*WHAT NEEDS TO BE DONE*: Leave the pictures out. Return all other data exactly.

DATASET CONTENT Block Start

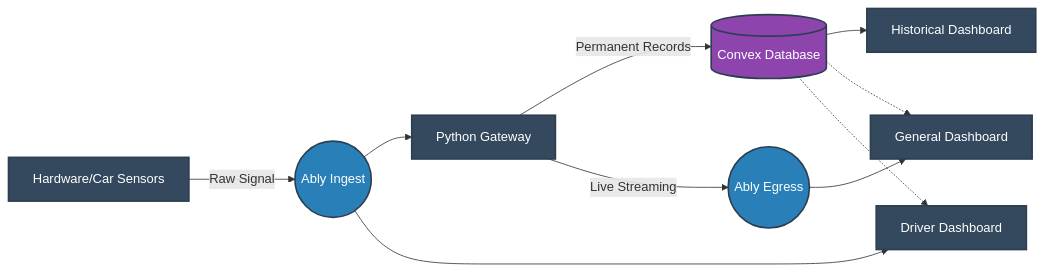
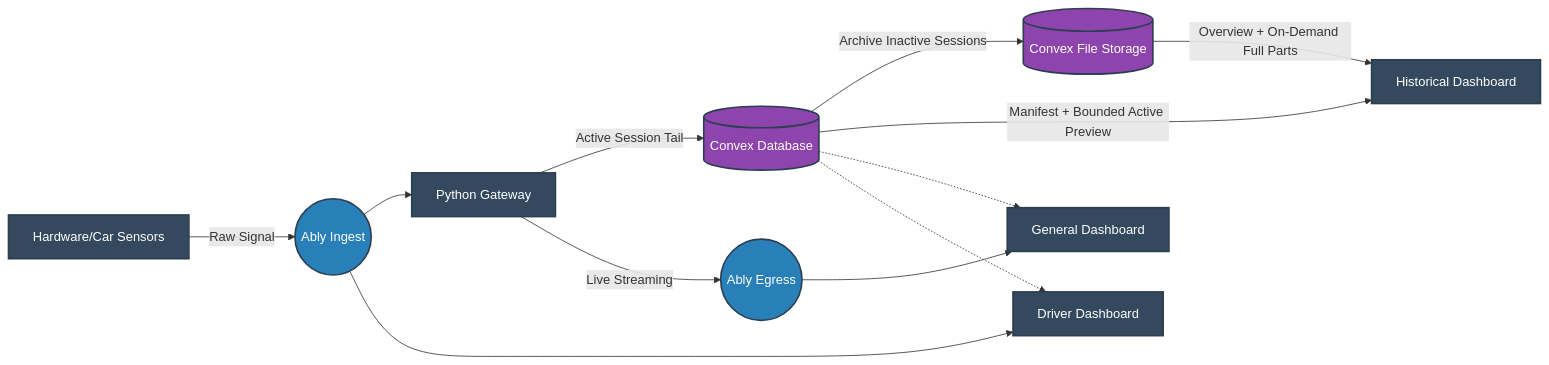
One commit to ChosF/TelemetryDashboard changed the diagram in README.md. Above: the diagram before and after it, drawn with Mermaid. The commit also changed other lines of this file and 13 other files, not shown here.

Commit message:
Optimize Convex historical session loading

````diff
--- a/README.md
+++ b/README.md
@@ -72,21 +72,23 @@
 ```mermaid
 flowchart LR
     classDef node fill:#34495E,stroke:#2C3E50,stroke-width:2px,color:#fff;
     classDef db fill:#8E44AD,stroke:#2C3E50,stroke-width:2px,color:#fff;
     classDef pubsub fill:#2980B9,stroke:#2C3E50,stroke-width:2px,color:#fff;
 
     ESP32[Hardware/Car Sensors]:::node --> |Raw Signal| AblyIn((Ably Ingest)):::pubsub
     AblyIn --> Bridge[Python Gateway]:::node
     
-    Bridge --> |Permanent Records| Convex[(Convex Database)]:::db
+    Bridge --> |Active Session Tail| Convex[(Convex Database)]:::db
+    Convex --> |Archive Inactive Sessions| Files[(Convex File Storage)]:::db
     Bridge --> |Live Streaming| AblyOut((Ably Egress)):::pubsub
     
     AblyOut --> GenUI[General Dashboard]:::node
     AblyIn --> DrvUI[Driver Dashboard]:::node
-    Convex --> HistUI[Historical Dashboard]:::node
+    Files --> |Overview + On-Demand Full Parts| HistUI[Historical Dashboard]:::node
+    Convex --> |Manifest + Bounded Active Preview| HistUI
     
     %% Session Context
     Convex -.-> GenUI
     %% Driver Notifications
     Convex -.-> DrvUI
 ```
````
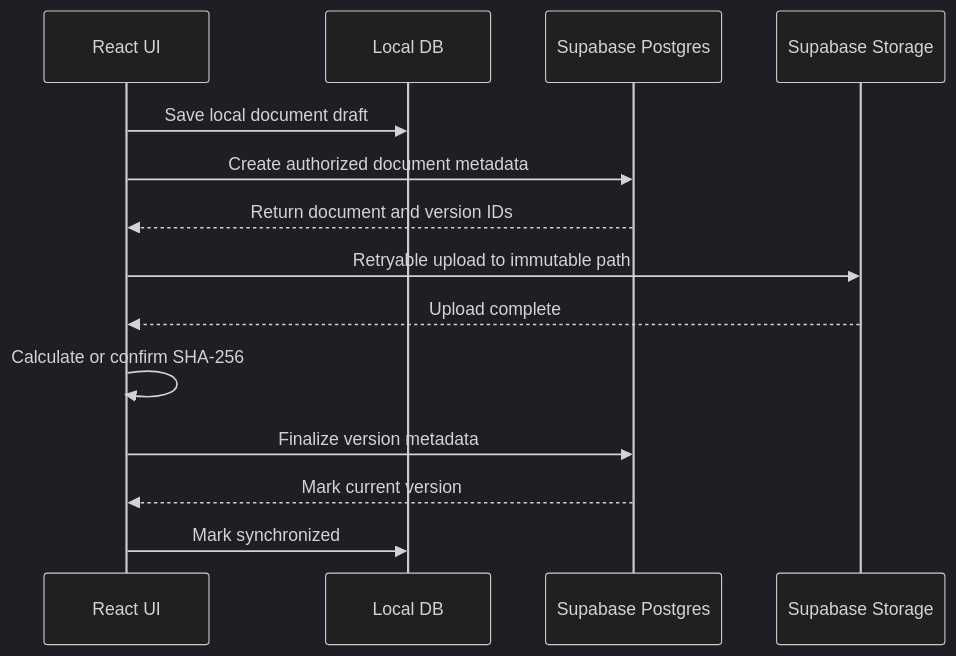
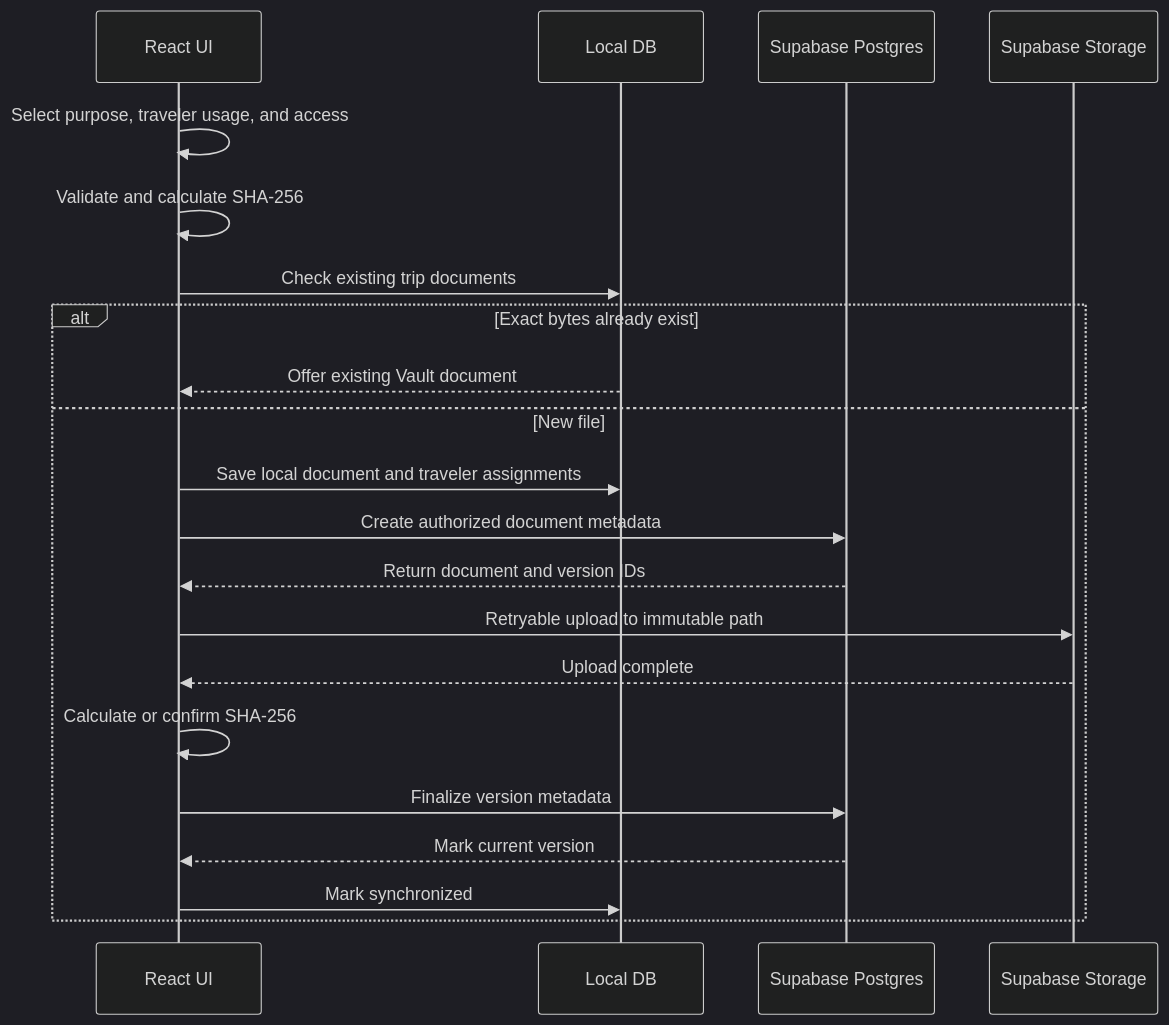
The fourth of 13 diagrams in docs/LOW_LEVEL_DESIGN.md (shantanu1258/trip-vault), drawn with Mermaid (dark theme) before and after one commit. The commit also changed other lines of this file and 61 other files, not shown here.

First line of the commit message:
feat: redesign trip timeline and document experience

````diff
--- a/docs/LOW_LEVEL_DESIGN.md
+++ b/docs/LOW_LEVEL_DESIGN.md
@@ -915,16 +954,23 @@
 ```mermaid
 sequenceDiagram
     participant UI as React UI
     participant L as Local DB
     participant DB as Supabase Postgres
     participant S as Supabase Storage
-    UI->>L: Save local document draft
+    UI->>UI: Select purpose, traveler usage, and access
+    UI->>UI: Validate and calculate SHA-256
+    UI->>L: Check existing trip documents
+    alt Exact bytes already exist
+      L-->>UI: Offer existing Vault document
+    else New file
+    UI->>L: Save local document and traveler assignments
     UI->>DB: Create authorized document metadata
     DB-->>UI: Return document and version IDs
     UI->>S: Retryable upload to immutable path
     S-->>UI: Upload complete
     UI->>UI: Calculate or confirm SHA-256
     UI->>DB: Finalize version metadata
     DB-->>UI: Mark current version
     UI->>L: Mark synchronized
+    end
 ```
````
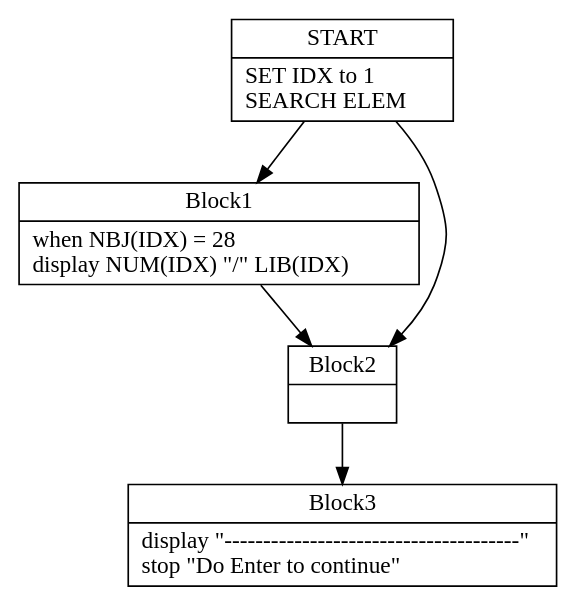
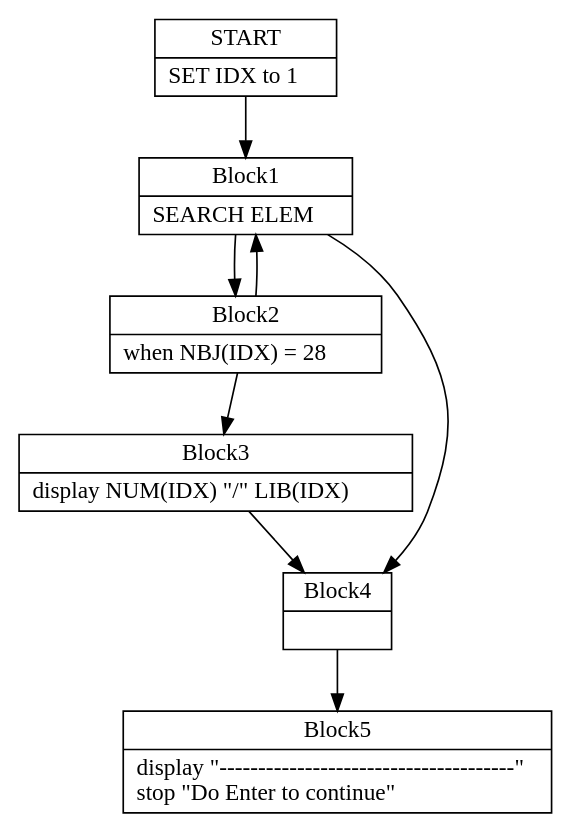
One commit to TypeCobolTeam/TypeCobol changed the diagram in TypeCobol.Analysis.Test/DotOutput/Search0.dot. Above: the diagram before and after it, drawn with Graphviz. The commit also changed 14 other files, not shown here.

Commit message:
WI #1269 Test CFG dot graphs and visualization.

```diff
--- a/TypeCobol.Analysis.Test/DotOutput/Search0.dot
+++ b/TypeCobol.Analysis.Test/DotOutput/Search0.dot
@@ -1,26 +1,35 @@
 digraph Cfg {
 node [
 shape = "record"
 ]
 
 edge [
 arrowtail = "empty"
 ]
 Block0 [
-label = "{START|    SET IDX to 1\l    SEARCH ELEM\l}"
+label = "{START|    SET IDX to 1\l}"
 ]
 Block1 [
-label = "{Block1|           when NBJ(IDX) = 28\l           display NUM(IDX) \"/\" LIB(IDX)\l}"
+label = "{Block1|    SEARCH ELEM\l}"
 ]
 Block2 [
-label = "{Block2|}"
+label = "{Block2|           when NBJ(IDX) = 28\l}"
 ]
 Block3 [
-label = "{Block3|    display \"--------------------------------------\"\l    stop \"Do Enter to continue\"\l}"
+label = "{Block3|           display NUM(IDX) \"/\" LIB(IDX)\l}"
+]
+Block4 [
+label = "{Block4|}"
+]
+Block5 [
+label = "{Block5|    display \"--------------------------------------\"\l    stop \"Do Enter to continue\"\l}"
 ]
 Block0 -> Block1
-Block0 -> Block2
 Block1 -> Block2
+Block1 -> Block4
 Block2 -> Block3
+Block2 -> Block1
+Block3 -> Block4
+Block4 -> Block5
 
 }
```
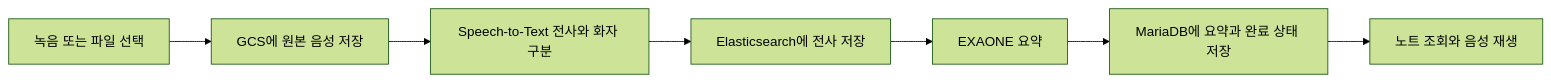
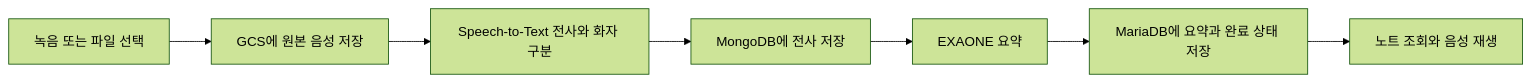
One commit to minseokKim6823/voice-notes-gcp changed the diagram in README.md. Above: the diagram before and after it, drawn with Mermaid (forest theme). The commit also changed other lines of this file and 30 other files, not shown here.

````diff
--- a/README.md
+++ b/README.md
@@ -39,9 +73,9 @@
 ```mermaid
 flowchart LR
     A[녹음 또는 파일 선택] --> B[GCS에 원본 음성 저장]
     B --> C[Speech-to-Text 전사와 화자 구분]
-    C --> D[Elasticsearch에 전사 저장]
+    C --> D[MongoDB에 전사 저장]
     D --> E[EXAONE 요약]
     E --> F[MariaDB에 요약과 완료 상태 저장]
     F --> G[노트 조회와 음성 재생]
 ```
````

DATASET CONTENT Block End

*TASK SOLUTION*:
One commit to ChosF/TelemetryDashboard changed the diagram in README.md. Above: the diagram before and after it, drawn with Mermaid. The commit also changed other lines of this file and 13 other files, not shown here.

Commit message:
Optimize Convex historical session loading

````diff
--- a/README.md
+++ b/README.md
@@ -72,21 +72,23 @@
 ```mermaid
 flowchart LR
     classDef node fill:#34495E,stroke:#2C3E50,stroke-width:2px,color:#fff;
     classDef db fill:#8E44AD,stroke:#2C3E50,stroke-width:2px,color:#fff;
     classDef pubsub fill:#2980B9,stroke:#2C3E50,stroke-width:2px,color:#fff;
 
     ESP32[Hardware/Car Sensors]:::node --> |Raw Signal| AblyIn((Ably Ingest)):::pubsub
     AblyIn --> Bridge[Python Gateway]:::node
     
-    Bridge --> |Permanent Records| Convex[(Convex Database)]:::db
+    Bridge --> |Active Session Tail| Convex[(Convex Database)]:::db
+    Convex --> |Archive Inactive Sessions| Files[(Convex File Storage)]:::db
     Bridge --> |Live Streaming| AblyOut((Ably Egress)):::pubsub
     
     AblyOut --> GenUI[General Dashboard]:::node
     AblyIn --> DrvUI[Driver Dashboard]:::node
-    Convex --> HistUI[Historical Dashboard]:::node
+    Files --> |Overview + On-Demand Full Parts| HistUI[Historical Dashboard]:::node
+    Convex --> |Manifest + Bounded Active Preview| HistUI
     
     %% Session Context
     Convex -.-> GenUI
     %% Driver Notifications
     Convex -.-> DrvUI
 ```
````
The fourth of 13 diagrams in docs/LOW_LEVEL_DESIGN.md (shantanu1258/trip-vault), drawn with Mermaid (dark theme) before and after one commit. The commit also changed other lines of this file and 61 other files, not shown here.

First line of the commit message:
feat: redesign trip timeline and document experience

````diff
--- a/docs/LOW_LEVEL_DESIGN.md
+++ b/docs/LOW_LEVEL_DESIGN.md
@@ -915,16 +954,23 @@
 ```mermaid
 sequenceDiagram
     participant UI as React UI
     participant L as Local DB
     participant DB as Supabase Postgres
     participant S as Supabase Storage
-    UI->>L: Save local document draft
+    UI->>UI: Select purpose, traveler usage, and access
+    UI->>UI: Validate and calculate SHA-256
+    UI->>L: Check existing trip documents
+    alt Exact bytes already exist
+      L-->>UI: Offer existing Vault document
+    else New file
+    UI->>L: Save local document and traveler assignments
     UI->>DB: Create authorized document metadata
     DB-->>UI: Return document and version IDs
     UI->>S: Retryable upload to immutable path
     S-->>UI: Upload complete
     UI->>UI: Calculate or confirm SHA-256
     UI->>DB: Finalize version metadata
     DB-->>UI: Mark current version
     UI->>L: Mark synchronized
+    end
 ```
````
One commit to TypeCobolTeam/TypeCobol changed the diagram in TypeCobol.Analysis.Test/DotOutput/Search0.dot. Above: the diagram before and after it, drawn with Graphviz. The commit also changed 14 other files, not shown here.

Commit message:
WI #1269 Test CFG dot graphs and visualization.

```diff
--- a/TypeCobol.Analysis.Test/DotOutput/Search0.dot
+++ b/TypeCobol.Analysis.Test/DotOutput/Search0.dot
@@ -1,26 +1,35 @@
 digraph Cfg {
 node [
 shape = "record"
 ]
 
 edge [
 arrowtail = "empty"
 ]
 Block0 [
-label = "{START|    SET IDX to 1\l    SEARCH ELEM\l}"
+label = "{START|    SET IDX to 1\l}"
 ]
 Block1 [
-label = "{Block1|           when NBJ(IDX) = 28\l           display NUM(IDX) \"/\" LIB(IDX)\l}"
+label = "{Block1|    SEARCH ELEM\l}"
 ]
 Block2 [
-label = "{Block2|}"
+label = "{Block2|           when NBJ(IDX) = 28\l}"
 ]
 Block3 [
-label = "{Block3|    display \"--------------------------------------\"\l    stop \"Do Enter to continue\"\l}"
+label = "{Block3|           display NUM(IDX) \"/\" LIB(IDX)\l}"
+]
+Block4 [
+label = "{Block4|}"
+]
+Block5 [
+label = "{Block5|    display \"--------------------------------------\"\l    stop \"Do Enter to continue\"\l}"
 ]
 Block0 -> Block1
-Block0 -> Block2
 Block1 -> Block2
+Block1 -> Block4
 Block2 -> Block3
+Block2 -> Block1
+Block3 -> Block4
+Block4 -> Block5
 
 }
```
One commit to minseokKim6823/voice-notes-gcp changed the diagram in README.md. Above: the diagram before and after it, drawn with Mermaid (forest theme). The commit also changed other lines of this file and 30 other files, not shown here.

````diff
--- a/README.md
+++ b/README.md
@@ -39,9 +73,9 @@
 ```mermaid
 flowchart LR
     A[녹음 또는 파일 선택] --> B[GCS에 원본 음성 저장]
     B --> C[Speech-to-Text 전사와 화자 구분]
-    C --> D[Elasticsearch에 전사 저장]
+    C --> D[MongoDB에 전사 저장]
     D --> E[EXAONE 요약]
     E --> F[MariaDB에 요약과 완료 상태 저장]
     F --> G[노트 조회와 음성 재생]
 ```
````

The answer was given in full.